My version used a standard wheat baguette, but I tried to stay true to the spirit of Vietnamese sandwich fillings. Online information suggested I could pickle the vegetables quite briefly - for an hour or so - rather than needing an extensive pickling process. I used carrot, cabbage and radishes but cucumber and daikon would be authentic additions to the mix. Fresh coriander isn't in season here, but if you can find it, it would be a great finishing touch. As it is, I used the dried variety in my tofu marinade.

I've shared a few recipes lately with the note that you don't really need to press your tofu. Here, you do. Allow time to press it in advance and then marinate it for 30 minutes or so before cooking. The result is crispy thin slices that really make the sandwich.
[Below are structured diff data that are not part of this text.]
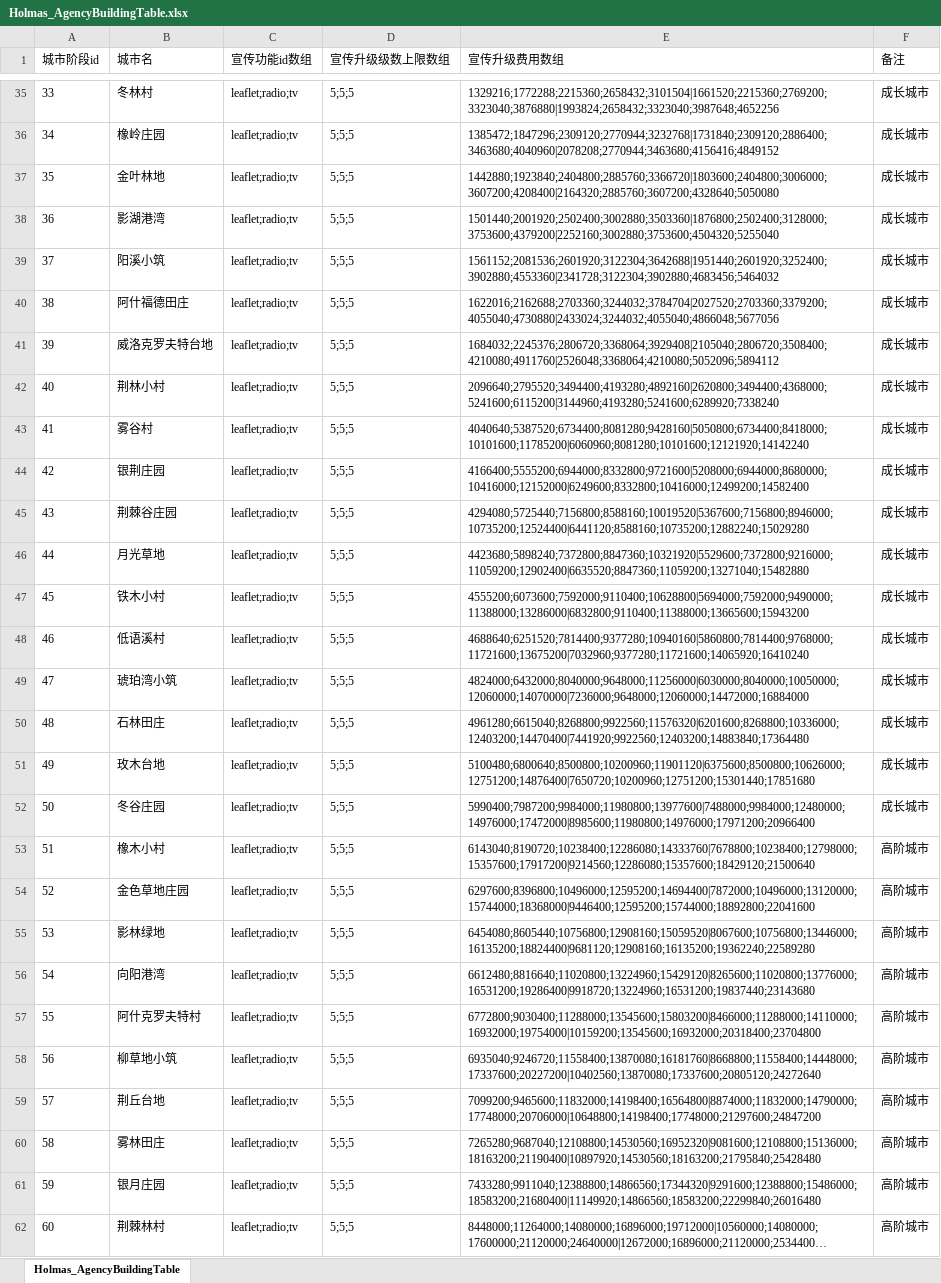
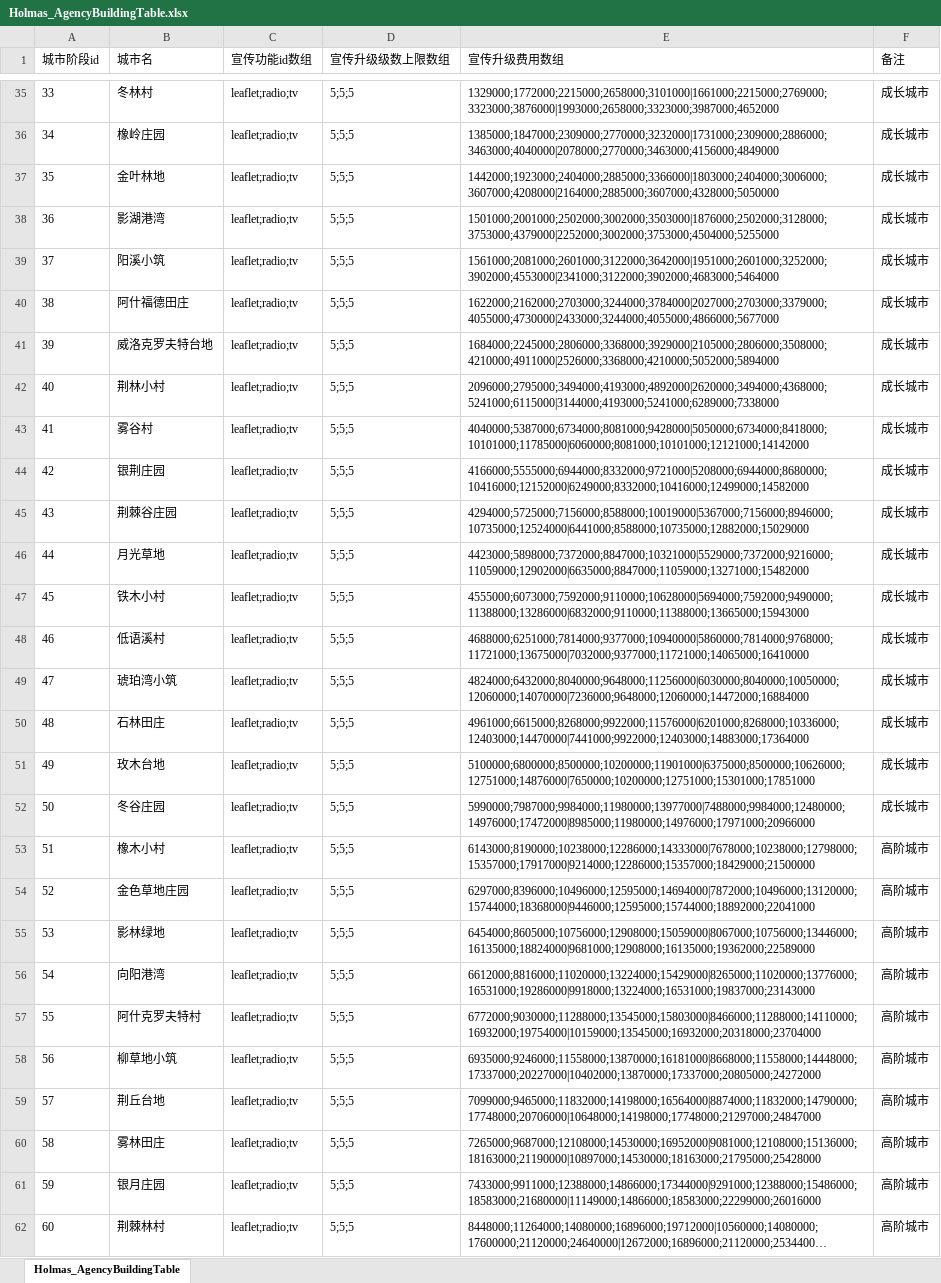
Before and after one commit to wx383847364/Holmas, an Excel workbook: Assets/Config/Holmas_AgencyBuildingTable.xlsx, sheet Holmas_AgencyBuildingTable, drawn as a sheet; only a part is shown, gaps mark what is left out; long unchanged cells end in …; values as stored, in another font and other column widths than the file's, no borders; the diff covers the shown part only; the diff names each change by its address in the sheet, - before the commit and + after, or states it on an @@ line.

Commit message:
[41000008] 配置：调整宣传建筑原始配置表
- 更新 Assets/Config/Holmas_AgencyBuildingTable.xlsx
- 调整宣传建筑阶段配置表内容
- 为最新宣传建筑导出结果提供原始表基线

```diff
--- a/Assets/Config/Holmas_AgencyBuildingTable.xlsx (sheet Holmas_AgencyBuildingTable)
+++ b/Assets/Config/Holmas_AgencyBuildingTable.xlsx (sheet Holmas_AgencyBuildingTable)
-E35 (宣传升级费用数组): 1329216;1772288;2215360;2658432;3101504|1661520;2215360;2769200;3323040;3876880|1993824;2658432;3323040;3987648;4652256
+E35 (宣传升级费用数组): 1329000;1772000;2215000;2658000;3101000|1661000;2215000;2769000;3323000;3876000|1993000;2658000;3323000;3987000;4652000
-E36 (宣传升级费用数组): 1385472;1847296;2309120;2770944;3232768|1731840;2309120;2886400;3463680;4040960|2078208;2770944;3463680;4156416;4849152
+E36 (宣传升级费用数组): 1385000;1847000;2309000;2770000;3232000|1731000;2309000;2886000;3463000;4040000|2078000;2770000;3463000;4156000;4849000
-E37 (宣传升级费用数组): 1442880;1923840;2404800;2885760;3366720|1803600;2404800;3006000;3607200;4208400|2164320;2885760;3607200;4328640;5050080
+E37 (宣传升级费用数组): 1442000;1923000;2404000;2885000;3366000|1803000;2404000;3006000;3607000;4208000|2164000;2885000;3607000;4328000;5050000
-E38 (宣传升级费用数组): 1501440;2001920;2502400;3002880;3503360|1876800;2502400;3128000;3753600;4379200|2252160;3002880;3753600;4504320;5255040
+E38 (宣传升级费用数组): 1501000;2001000;2502000;3002000;3503000|1876000;2502000;3128000;3753000;4379000|2252000;3002000;3753000;4504000;5255000
-E39 (宣传升级费用数组): 1561152;2081536;2601920;3122304;3642688|1951440;2601920;3252400;3902880;4553360|2341728;3122304;3902880;4683456;5464032
+E39 (宣传升级费用数组): 1561000;2081000;2601000;3122000;3642000|1951000;2601000;3252000;3902000;4553000|2341000;3122000;3902000;4683000;5464000
-E40 (宣传升级费用数组): 1622016;2162688;2703360;3244032;3784704|2027520;2703360;3379200;4055040;4730880|2433024;3244032;4055040;4866048;5677056
+E40 (宣传升级费用数组): 1622000;2162000;2703000;3244000;3784000|2027000;2703000;3379000;4055000;4730000|2433000;3244000;4055000;4866000;5677000
-E41 (宣传升级费用数组): 1684032;2245376;2806720;3368064;3929408|2105040;2806720;3508400;4210080;4911760|2526048;3368064;4210080;5052096;5894112
+E41 (宣传升级费用数组): 1684000;2245000;2806000;3368000;3929000|2105000;2806000;3508000;4210000;4911000|2526000;3368000;4210000;5052000;5894000
-E42 (宣传升级费用数组): 2096640;2795520;3494400;4193280;4892160|2620800;3494400;4368000;5241600;6115200|3144960;4193280;5241600;6289920;7338240
+E42 (宣传升级费用数组): 2096000;2795000;3494000;4193000;4892000|2620000;3494000;4368000;5241000;6115000|3144000;4193000;5241000;6289000;7338000
-E43 (宣传升级费用数组): 4040640;5387520;6734400;8081280;9428160|5050800;6734400;8418000;10101600;11785200|6060960;8081280;10101600;12121920;14142240
+E43 (宣传升级费用数组): 4040000;5387000;6734000;8081000;9428000|5050000;6734000;8418000;10101000;11785000|6060000;8081000;10101000;12121000;14142000
-E44 (宣传升级费用数组): 4166400;5555200;6944000;8332800;9721600|5208000;6944000;8680000;10416000;12152000|6249600;8332800;10416000;12499200;14582400
+E44 (宣传升级费用数组): 4166000;5555000;6944000;8332000;9721000|5208000;6944000;8680000;10416000;12152000|6249000;8332000;10416000;12499000;14582000
-E45 (宣传升级费用数组): 4294080;5725440;7156800;8588160;10019520|5367600;7156800;8946000;10735200;12524400|6441120;8588160;10735200;12882240;15029280
+E45 (宣传升级费用数组): 4294000;5725000;7156000;8588000;10019000|5367000;7156000;8946000;10735000;12524000|6441000;8588000;10735000;12882000;15029000
-E46 (宣传升级费用数组): 4423680;5898240;7372800;8847360;10321920|5529600;7372800;9216000;11059200;12902400|6635520;8847360;11059200;13271040;15482880
+E46 (宣传升级费用数组): 4423000;5898000;7372000;8847000;10321000|5529000;7372000;9216000;11059000;12902000|6635000;8847000;11059000;13271000;15482000
-E47 (宣传升级费用数组): 4555200;6073600;7592000;9110400;10628800|5694000;7592000;9490000;11388000;13286000|6832800;9110400;11388000;13665600;15943200
+E47 (宣传升级费用数组): 4555000;6073000;7592000;9110000;10628000|5694000;7592000;9490000;11388000;13286000|6832000;9110000;11388000;13665000;15943000
-E48 (宣传升级费用数组): 4688640;6251520;7814400;9377280;10940160|5860800;7814400;9768000;11721600;13675200|7032960;9377280;11721600;14065920;16410240
+E48 (宣传升级费用数组): 4688000;6251000;7814000;9377000;10940000|5860000;7814000;9768000;11721000;13675000|7032000;9377000;11721000;14065000;16410000
-E50 (宣传升级费用数组): 4961280;6615040;8268800;9922560;11576320|6201600;8268800;10336000;12403200;14470400|7441920;9922560;12403200;14883840;17364480
+E50 (宣传升级费用数组): 4961000;6615000;8268000;9922000;11576000|6201000;8268000;10336000;12403000;14470000|7441000;9922000;12403000;14883000;17364000
-E51 (宣传升级费用数组): 5100480;6800640;8500800;10200960;11901120|6375600;8500800;10626000;12751200;14876400|7650720;10200960;12751200;15301440;17851680
+E51 (宣传升级费用数组): 5100000;6800000;8500000;10200000;11901000|6375000;8500000;10626000;12751000;14876000|7650000;10200000;12751000;15301000;17851000
-E52 (宣传升级费用数组): 5990400;7987200;9984000;11980800;13977600|7488000;9984000;12480000;14976000;17472000|8985600;11980800;14976000;17971200;20966400
+E52 (宣传升级费用数组): 5990000;7987000;9984000;11980000;13977000|7488000;9984000;12480000;14976000;17472000|8985000;11980000;14976000;17971000;20966000
-E53 (宣传升级费用数组): 6143040;8190720;10238400;12286080;14333760|7678800;10238400;12798000;15357600;17917200|9214560;12286080;15357600;18429120;21500640
+E53 (宣传升级费用数组): 6143000;8190000;10238000;12286000;14333000|7678000;10238000;12798000;15357000;17917000|9214000;12286000;15357000;18429000;21500000
-E54 (宣传升级费用数组): 6297600;8396800;10496000;12595200;14694400|7872000;10496000;13120000;15744000;18368000|9446400;12595200;15744000;18892800;22041600
+E54 (宣传升级费用数组): 6297000;8396000;10496000;12595000;14694000|7872000;10496000;13120000;15744000;18368000|9446000;12595000;15744000;18892000;22041000
-E55 (宣传升级费用数组): 6454080;8605440;10756800;12908160;15059520|8067600;10756800;13446000;16135200;18824400|9681120;12908160;16135200;19362240;22589280
+E55 (宣传升级费用数组): 6454000;8605000;10756000;12908000;15059000|8067000;10756000;13446000;16135000;18824000|9681000;12908000;16135000;19362000;22589000
-E56 (宣传升级费用数组): 6612480;8816640;11020800;13224960;15429120|8265600;11020800;13776000;16531200;19286400|9918720;13224960;16531200;19837440;23143680
+E56 (宣传升级费用数组): 6612000;8816000;11020000;13224000;15429000|8265000;11020000;13776000;16531000;19286000|9918000;13224000;16531000;19837000;23143000
-E57 (宣传升级费用数组): 6772800;9030400;11288000;13545600;15803200|8466000;11288000;14110000;16932000;19754000|10159200;13545600;16932000;20318400;23704800
+E57 (宣传升级费用数组): 6772000;9030000;11288000;13545000;15803000|8466000;11288000;14110000;16932000;19754000|10159000;13545000;16932000;20318000;23704000
-E58 (宣传升级费用数组): 6935040;9246720;11558400;13870080;16181760|8668800;11558400;14448000;17337600;20227200|10402560;13870080;17337600;20805120;24272640
+E58 (宣传升级费用数组): 6935000;9246000;11558000;13870000;16181000|8668000;11558000;14448000;17337000;20227000|10402000;13870000;17337000;20805000;24272000
-E59 (宣传升级费用数组): 7099200;9465600;11832000;14198400;16564800|8874000;11832000;14790000;17748000;20706000|10648800;14198400;17748000;21297600;24847200
+E59 (宣传升级费用数组): 7099000;9465000;11832000;14198000;16564000|8874000;11832000;14790000;17748000;20706000|10648000;14198000;17748000;21297000;24847000
-E60 (宣传升级费用数组): 7265280;9687040;12108800;14530560;16952320|9081600;12108800;15136000;18163200;21190400|10897920;14530560;18163200;21795840;25428480
+E60 (宣传升级费用数组): 7265000;9687000;12108000;14530000;16952000|9081000;12108000;15136000;18163000;21190000|10897000;14530000;18163000;21795000;25428000
-E61 (宣传升级费用数组): 7433280;9911040;12388800;14866560;17344320|9291600;12388800;15486000;18583200;21680400|11149920;14866560;18583200;22299840;26016480
+E61 (宣传升级费用数组): 7433000;9911000;12388000;14866000;17344000|9291000;12388000;15486000;18583000;21680000|11149000;14866000;18583000;22299000;26016000
```
Also changed, not shown: 65 edited cells elsewhere in this sheet.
Wednesday, November 18, 2015

Glasgow, including vegan food at Mono Cafe Bar and Nippon Restaurant


Like so many places, Scotland has a bit of an east/west divide. This is particularly true for Edinburgh (the eastern capital, which is refined and elegant) and Glasgow (the larger western city, which is edgier and scruffier). I ought to love Edinburgh, but I hope I won't offend anyone by saying that in fact I love Glasgow.

Central Glasgow

My views of Glasgow may have been shaped by the weather and the food. The weather was autumn showcased to perfection. The food was boosted by a host of vegan eating options, and the particular appeal of Mono, a fully vegan cafe / bar that we ate at twice.


Sunday, November 15, 2015

Lani Muelrath's The Plant-Based Journey: Review, give away + recipe for cranberry sauce with dates and oranges

I am delighted to share this review and give away of Lani Muelrath's new book The Plant-Based Journey. Whilst there are many vegan-focused recipe books out there, this contribution stands out because it focuses more broadly on the whole lifestyle of plant-based eating. There is easily accessible science (reminiscent of The China Study but in summary form); helpful descriptions of plant-based food groups and how they can combine to give different meals; an actual meal plan example; and then both recipe templates (including customizable bases for burgers, soups and bowl meals...) and specific recipes.

Lani Muelrath has an impressive reputation as an author, speaker and teacher on plant-based and mindful living. She has a qualification in plant-based nutrition from Cornell University and is active in promoting a plant-based lifestyle in the US. In The Plant-Based Journey. she draws on her own 40-odd years of plant-based eating experience.

Cranberry sauce with dates and oranges

Thursday, November 12, 2015

Purple vegan lasagna

If I'd been more organised, I might have shared this post for Halloween. Purple lasagna would have been particularly fun then, but as it is, we're having it in mid-November. I'd like to think it is fun now too - difficult to photograph well, but fun.

As with my previous purple meals, the colour in this dish comes from purple carrots. It amazes me how much colour they are capable of providing. They usually cost a little more than regular carrots, but I get such pleasure from them that I think they're worthwhile every now and again.

Other than carrots, this dish drew inspiration from the lasagna with hummous I made earlier in the year. I used tahini here instead of hummous, but either would work well. Whilst purple carrots don't taste very different to regular ones, their dark colour conjures up a depth of flavour that tahini complements nicely.